After the latest round of updates in the old (pre-Virtualmin 6) apt and yum repositories, those repositories have reached End of Life. There will be no more updates to any unversioned Virtualmin repository (the repositories in
/vm/7 will continue to be maintained, and will be until Virtualmin 8 is released, when the
/vm/6 repository will reach EOL).
This means you’ll need to update your very old systems to use one of the newer repositories. It also means any very old install scripts will definitely not work anymore.
Note this has nothing to do with what version of the Virtualmin virtual-server module is installed (Virtualmin virtual-server module 7.2 is in all of the repositories), this is just a factor of when you installed Virtualmin and which install script you used. If you installed before the Virtualmin 6 installer, you would have the old repositories, and need to update to use newer repositories.
In the majority of cases, assuming you used the Virtualmin install script, and have not manually enabled other repositories that contain Virtualmin packages (e.g. the Webmin.com repositories, which you should not do on a Virtualmin system) or otherwise manually modified the repository configuration, you can simply run the current version of the install script with the

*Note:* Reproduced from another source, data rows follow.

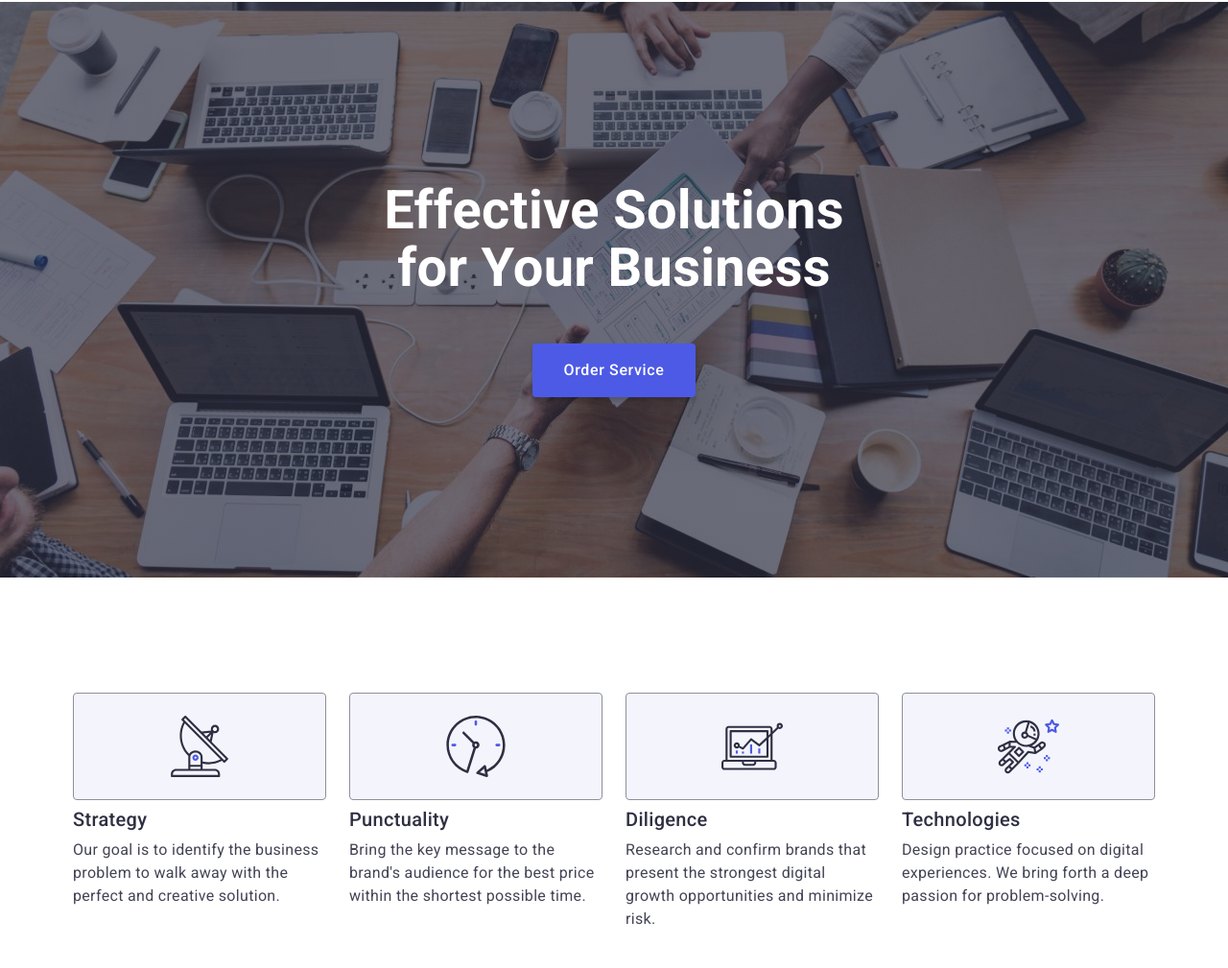
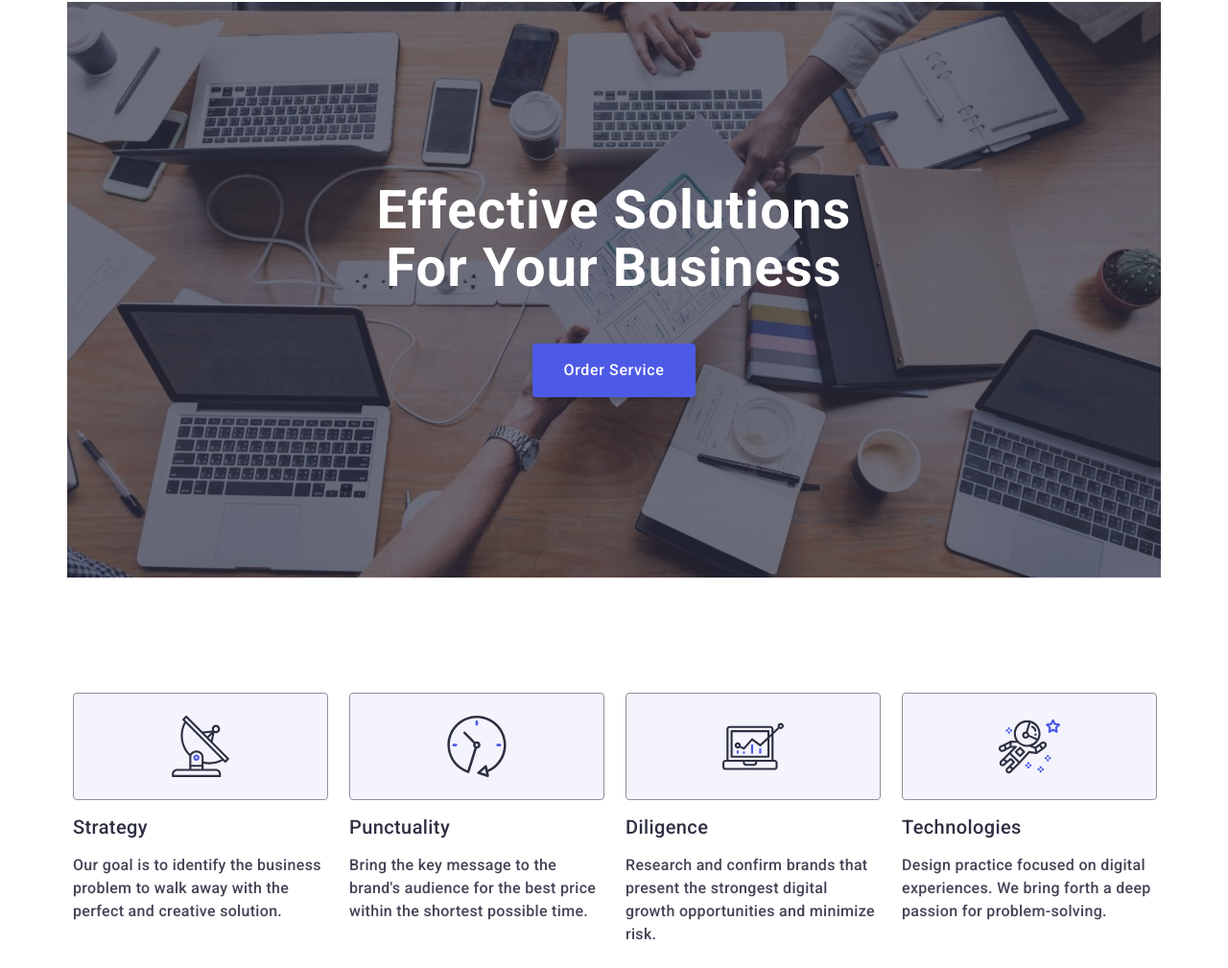
Before and after one commit to Inna-Vinnyk/goit-markup-hw-06, a plain HTML site: page index.html in a window 1280 px wide. Shown: the part 143-1152 px from the top of the page at 96% size. Drawn offline with nearby package versions, Linux system fonts and the light colour scheme.

Commit message:
add index and css

```diff
--- a/css/styles.css
+++ b/css/styles.css
@@ -8,7 +8,6 @@ body {
   font-weight: 500;
   font-size: 16px;
   line-height: 1.5;
-  letter-spacing: 0.02em;
   color: #434455;
   background-color: #fff;
 }
@@ -40,6 +39,7 @@ p {
 
 a {
   text-decoration: none;
+  color: #2e2f42;
 }
 
 button {
@@ -125,25 +125,26 @@ address {
   color: #fff;
   background-color: #4d5ae5;
   box-shadow: 0 4px 4px 0 rgba(0, 0, 0, 0.15);
-  cursor: pointer;
 
   transition: background-color 250ms cubic-bezier(0.4, 0, 0.2, 1);
 }
+
 .btn:hover,
 .btn:focus,
 .btn:active {
   background-color: #404bbf;
 }
+
 .title {
-  margin-bottom: 72px;
-
   font-weight: 700;
   font-size: 36px;
   line-height: 1.11;
-
+  letter-spacing: 0.02em;
   text-align: center;
   color: #2e2f42;
   text-transform: capitalize;
+  margin-top: 0;
+  margin-bottom: 72px;
 }
 
 .subtitle {
@@ -151,7 +152,7 @@ address {
   font-size: 36px;
   line-height: 1.11;
   text-align: center;
-
+  letter-spacing: 0.02em;
   color: #2e2f42;
 
   margin-bottom: 8px;
@@ -168,12 +169,12 @@ address {
   }
 }
 
-.benefits-subtitle,
 .team-subtitle,
 .portfolio-subtitle {
   font-weight: 500;
   font-size: 20px;
   line-height: 1.2;
+  letter-spacing: 0.02em;
   color: #2e2f42;
 }
 
@@ -307,8 +308,7 @@ address {
 
 /* #region Hero */
 .hero {
-  max-width: 1440px;
-
+  max-width: 320px;
   margin: 0 auto;
   padding: 72px 0;
 
@@ -334,6 +334,7 @@ address {
 }
 @media only screen and (min-width: 768px) {
   .hero {
+    min-width: 768px;
     padding: 112px 0;
     background-image: linear-gradient(
         rgba(46, 47, 66, 0.7),
@@ -354,6 +355,7 @@ address {
 
 @media only screen and (min-width: 1158px) {
   .hero {
+    min-width: 1140px;
     padding: 188px 0;
     margin-top: 72px;
     background-image: linear-gradient(
@@ -372,43 +374,10 @@ address {
     }
   }
 }
+
 .hero-title {
   width: 216px;
   margin: 0 auto 72px;
-
-  font-weight: 700;
-  font-size: 36px;
-  line-height: 1.11;
-
-  text-align: center;
-  color: #fff;
-}
-@media only screen and (min-width: 768px) {
-  .hero-title {
-    width: 496px;
-    margin-bottom: 36px;
-
-    font-size: 56px;
-    line-height: 1.07;
-  }
-}
-@media only screen and (min-width: 1158px) {
-  .hero-title {
-    margin-bottom: 48px;
-  }
-}
-.hero-button {
-  padding: 16px 32px;
-}
-.hero-title {
-  width: 216px;
-  margin: 0 auto 72px;
-
-  font-weight: 700;
-  font-size: 36px;
-  line-height: 1.11;
-
-  text-align: center;
   color: #fff;
 }
 @media only screen and (min-width: 768px) {
@@ -426,6 +395,10 @@ address {
   }
 }
 
+.hero-button {
+  padding: 16px 32px;
+}
+
 /* #endregion */
 
 /* #region Benefits */
@@ -438,32 +411,55 @@ address {
     padding: 120px 0;
   }
 }
+.benefits-container {
+  display: flex;
+  align-items: center;
+  justify-content: flex-start;
+  flex-direction: column;
+  gap: 72px;
+}
+
 .benefits-list {
   display: flex;
+  align-items: flex-start;
+  justify-content: flex-start;
   flex-direction: column;
   gap: 72px;
 }
 @media only screen and (min-width: 768px) {
   .benefits-list {
+    display: flex;
+    flex-wrap: wrap;
+    gap: 24px;
+    row-gap: 72px;
     flex-direction: row;
-    flex-wrap: wrap;
-    gap: 72px 24px;
   }
 }
 
 @media only screen and (min-width: 1158px) {
   .benefits-list {
+    display: flex;
+    align-items: flex-start;
+    justify-content: center;
     gap: 24px;
   }
 }
-
+.benefits-item {
+  max-width: 288px;
+}
 @media only screen and (min-width: 768px) {
   .benefits-item {
+    max-width: 736px;
     width: calc((100% - 24px) / 2);
   }
 }
 @media only screen and (min-width: 1158px) {
   .benefits-item {
+    display: flex;
+    align-items: flex-start;
+    justify-content: flex-start;
+    flex-direction: column;
+    gap: 8px;
     width: calc((100% - 72px) / 4);
   }
 }
@@ -477,15 +473,27 @@ address {
     justify-content: center;
     align-items: center;
     margin-bottom: 8px;
-
-    width: 264px;
+    padding: 24px 100px;
     height: 112px;
     border: 1px solid #8e8f99;
     border-radius: 4px;
-
     background-color: #f4f4fd;
   }
 }
+
+@media only screen and (min-width: 1158px) {
+  .benefits-subtitle {
+    line-height: 1.2;
+  }
+}
+
+.benefits-text {
+  font-weight: 500;
+  font-size: 16px;
+  line-height: 1.5;
+  letter-spacing: 0.02em;
+}
+
 @media only screen and (min-width: 1158px) {
   .benefits-text {
     font-weight: 400px;
@@ -710,14 +718,13 @@ address {
     margin-right: 120px;
   }
 }
-.logo .footer-logo {
+.footer-logo {
   display: block;
   text-align: center;
-
   margin-bottom: 16px;
 }
 @media only screen and (min-width: 768px) {
-  .logo .footer-logo {
+  .footer-logo {
     text-align: start;
   }
 }
@@ -728,6 +735,7 @@ address {
 
 .footer-text {
   font-weight: 400;
+  letter-spacing: 0.02em;
   color: #f4f4fd;
 }
 @media only screen and (min-width: 1158px) {
@@ -754,6 +762,8 @@ address {
 }
 
 .footer-social-list {
+  display: flex;
+  justify-content: center;
   gap: 16px;
 }
 
@@ -802,9 +812,7 @@ address {
 
 .footer-form-input {
   width: 288px;
-
   height: 40px;
-
   padding-left: 16px;
 
   font-size: 12px;
@@ -1184,7 +1192,7 @@ input[type='checkbox']:focus-visible
   color: #404bbf;
 }
 
-.mobile-menu-link {
+.mobile-menu-item {
   font-weight: 700;
   font-size: 36px;
   line-height: 1.11;
@@ -1203,7 +1211,7 @@ input[type='checkbox']:focus-visible
   margin-bottom: 48px;
 }
 
-.menu > .social-list {
+.social-list > .social-item {
   justify-content: space-between;
   gap: 40px;
 }
--- a/index.html
+++ b/index.html
@@ -62,7 +62,7 @@
         </button>
       </div>
 
-      <!-- <div class="mobile-menu is-open" data-menu>
+      <div class="mobile-menu" data-menu>
         <div class="container mobile-menu-container">
           <button class="mobile-menu-close modal-button" data-menu-close>
             <svg class="icon-close" width="8" height="8">
@@ -130,7 +130,7 @@
             </li>
           </ul>
         </div>
-      </div> -->
+      </div>
     </header>
     <!-- #endregion -->
 
@@ -138,7 +138,9 @@
       <!-- #region Hero -->
       <section class="hero">
         <div class="container">
-          <h1 class="hero-title">Effective Solutions for Your Business</h1>
+          <h1 class="hero-title title"
+            >Effective Solutions for Your Business</h1
+          >
           <button class="btn hero-button" type="button">Order Service</button>
         </div>
       </section>
@@ -146,7 +148,7 @@
 
       <!-- #region Benefits -->
       <section class="benefits">
-        <div class="container">
+        <div class="container benefits-container">
           <h2 class="benefits-title visually-hidden">Benefits</h2>
           <ul class="benefits-list">
             <li class="benefits-item">
@@ -211,7 +213,7 @@
               <img
                 class="team-img"
                 srcset="
-                  /images/team/avatar-1@2x.jpg  1x,
+                  ./images/team/avatar-1@1x.jpg 1x,
                   ./images/team/avatar-1@2x.jpg 2x
                 "
                 src="./images/team/avatar-1@1x.jpg"
@@ -688,7 +690,7 @@
     <footer class="page-footer">
       <div class="container">
         <div class="footer-wrapper">
-          <a class="logo footer-logo" href="./index.html"
+          <a class="footer-logo logo" href="./index.html"
             >Web<span class="logo-part">Studio</span>
           </a>
           <p class="footer-text">
@@ -698,8 +700,8 @@
         </div>
         <div class="footer-social">
           <p class="footer-caption">Social media</p>
-          <ul class="social-list">
-            <li class="social-item">
+          <ul class="footer-social-list">
+            <li class="footer-social-item">
               <a
                 class="footer-social-link social-link"
                 href="https://www.instagram.com/"
@@ -883,7 +885,7 @@
     <!-- #endregion -->
 
     <!-- mobile menu -->
-    <div class="mobile-menu is-open" data-menu>
+    <!-- <div class="mobile-menu is-open" data-menu>
       <div class="container mobile-menu-container">
         <button class="mobile-menu-close modal-button" data-menu-close>
           <svg class="icon-close" width="8" height="8">
@@ -951,6 +953,6 @@
           </li>
         </ul>
       </div>
-    </div>
+    </div> -->
   </body>
 </html>
```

--setup flag. Note that old versions of the install script do not have all of the safety checks, etc. of the current script. Don’t run whatever old version of the script you have hanging around on the system for this purpose.
I believe the update check in the dashboard now also checks for deprecated Virtualmin repositories and will warn you. But, you can also find out just by looking at the configured apt or yum repos. They may be configured in
/etc/apt/sources.list.d/virtualmin.list on Debian/Ubuntu or
/etc/yum.repos.d/virtualmin.repo on RHEL/CentOS. If the Virtualmin repository path does not include
/vm/7, but I assume if you’re using a brand new system you already know you aren’t using old repos) it is an old repository and no longer maintained after today.
Or, see the Troubleshooting Update Repositories, which is less verbose but covers the highlights.